Reply to the objections against Arlington program

Reply to the objections against Arlington program

On other sites where people have been discussing the revolt in the Arlington diocese over “Good Touch, Bad Touch”, some objections to the parents and their concerns have been raised.

For one thing, before judging the parents’ concerns based on a single newspaper article, I think others should examine the parents’ own web site set up for the purpose at . They make some excellent points there, including the objection that an emphasis on “my body” supports the arguments of contraceptors and pro-aborts who claim that my control over my body is inviolate. Rather, a Christian program should emphasize the body as the temple of the Holy Spirit, which belongs to God. It also says that “bad touches” feel bad and “good touches” feel good. Um, anyone else see the flaw in this? Rather a good touch is one in accord with God’s Will. Anyway, there are many more good arguments made there.

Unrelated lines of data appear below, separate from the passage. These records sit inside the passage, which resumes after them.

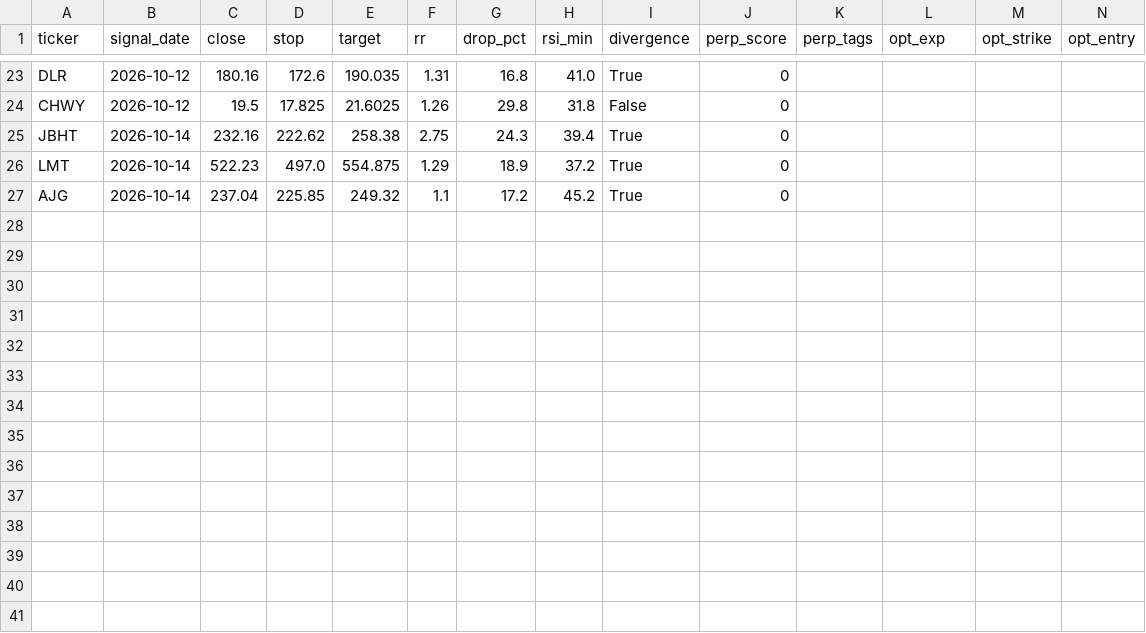
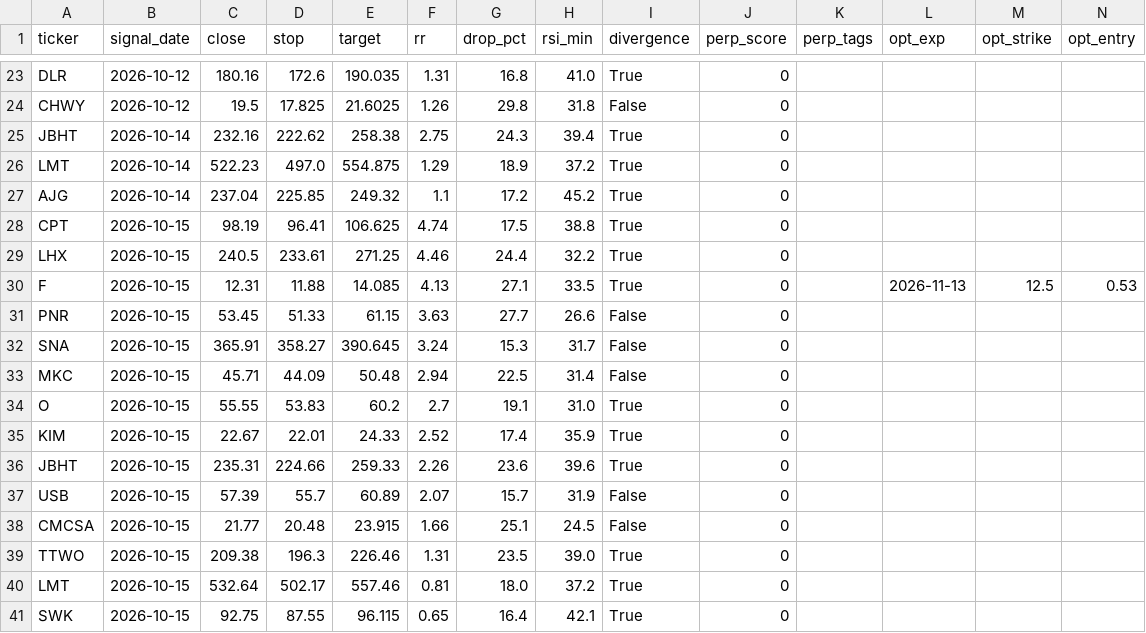
Before and after one commit to asrarabha8-cmyk/macdscanner, a CSV file: logs/bottom/signals.csv, drawn as a sheet; only a part is shown, gaps mark what is left out.

Commit message:
bottom + perp snapshot 2026-10-17

```diff
--- a/logs/bottom/signals.csv
+++ b/logs/bottom/signals.csv
@@ -27 +27,15 @@ LMT,2026-10-14,522.23,497.0,554.875,1.29,18.9,37.2,True,0,,,,
 AJG,2026-10-14,237.04,225.85,249.32,1.1,17.2,45.2,True,0,,,,
+CPT,2026-10-15,98.19,96.41,106.625,4.74,17.5,38.8,True,0,,,,
+LHX,2026-10-15,240.5,233.61,271.25,4.46,24.4,32.2,True,0,,,,
+F,2026-10-15,12.31,11.88,14.085,4.13,27.1,33.5,True,0,,2026-11-13,12.5,0.53
+PNR,2026-10-15,53.45,51.33,61.15,3.63,27.7,26.6,False,0,,,,
+SNA,2026-10-15,365.91,358.27,390.645,3.24,15.3,31.7,False,0,,,,
+MKC,2026-10-15,45.71,44.09,50.48,2.94,22.5,31.4,False,0,,,,
+O,2026-10-15,55.55,53.83,60.2,2.7,19.1,31.0,True,0,,,,
+KIM,2026-10-15,22.67,22.01,24.33,2.52,17.4,35.9,True,0,,,,
+JBHT,2026-10-15,235.31,224.66,259.33,2.26,23.6,39.6,True,0,,,,
+USB,2026-10-15,57.39,55.7,60.89,2.07,15.7,31.9,False,0,,,,
+CMCSA,2026-10-15,21.77,20.48,23.915,1.66,25.1,24.5,False,0,,,,
+TTWO,2026-10-15,209.38,196.3,226.46,1.31,23.5,39.0,True,0,,,,
+LMT,2026-10-15,532.64,502.17,557.46,0.81,18.0,37.2,True,0,,,,
+SWK,2026-10-15,92.75,87.55,96.115,0.65,16.4,42.1,True,0,,,,
```
Also changed, not shown: 2 other files.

As for the opt-out, the parents in Boston who objected to Talking about Touching did fight for the right to opt-out, but not as an end in itself, but as an interim measure. They recognize that the mere presence of Talking about Touching in the schools, with the explicit material it contains, will poison the atmosphere. Children talk with one another. If a child is in the school he will hear of it. Besides, it is a matter of justice. Just because my child isn’t being abused, doesn’t mean I shouldn’t care about other children.

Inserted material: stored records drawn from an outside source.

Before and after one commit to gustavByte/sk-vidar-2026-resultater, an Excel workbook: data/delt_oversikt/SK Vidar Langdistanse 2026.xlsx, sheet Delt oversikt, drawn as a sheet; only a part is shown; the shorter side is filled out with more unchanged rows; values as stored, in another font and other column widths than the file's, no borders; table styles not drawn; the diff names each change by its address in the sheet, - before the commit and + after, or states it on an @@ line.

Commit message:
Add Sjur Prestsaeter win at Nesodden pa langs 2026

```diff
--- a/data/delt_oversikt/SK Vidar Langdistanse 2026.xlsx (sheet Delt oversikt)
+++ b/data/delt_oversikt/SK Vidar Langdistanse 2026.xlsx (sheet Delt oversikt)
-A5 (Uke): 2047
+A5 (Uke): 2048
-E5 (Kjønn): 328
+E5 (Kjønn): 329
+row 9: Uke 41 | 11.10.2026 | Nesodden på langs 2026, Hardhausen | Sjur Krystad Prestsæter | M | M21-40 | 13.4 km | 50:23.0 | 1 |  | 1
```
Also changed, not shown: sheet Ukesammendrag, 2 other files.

Another objection is the way the program was imposed from above. Priests were told that Good Touch, Bad Touch was the law of the land and no objection would be tolerated. Parents were told they could opt-out, but were also told that in order to review the curriculum they could only do so in the chancery office with a social worker present, as if the parent were an abuser.

Finally, why should religious education classes be sacrificed for this stuff? Do the kids know their faith so well? Or is this an indication of the relative value of religious education? Are CCD and religious ed teachers somehow more qualified to teach this to kids? And why should the diocese get to decide how and when kids should be exposed to this stuff?

Bottom line for me: It is not the Church’s duty to teach kids about sex abuse. It is the Church’s duty to keep sex abusers in the Church away from the kids. Otherwise, why shouldn’t the Church arrogate to herself all kinds of things like teaching dental hygiene or civics or auto repair? There are some things which are properly in the Church’s sphere and some which are not.

Such programs make the children the main line of defense. It continues the lie that somehow children and parents were at fault and deflects blame from the bishops, when in reality if only the bishops had done their jobs and actually listened to people reporting abuse or suspect behavior, none of the Scandal would have happened. These programs are a smokescreen.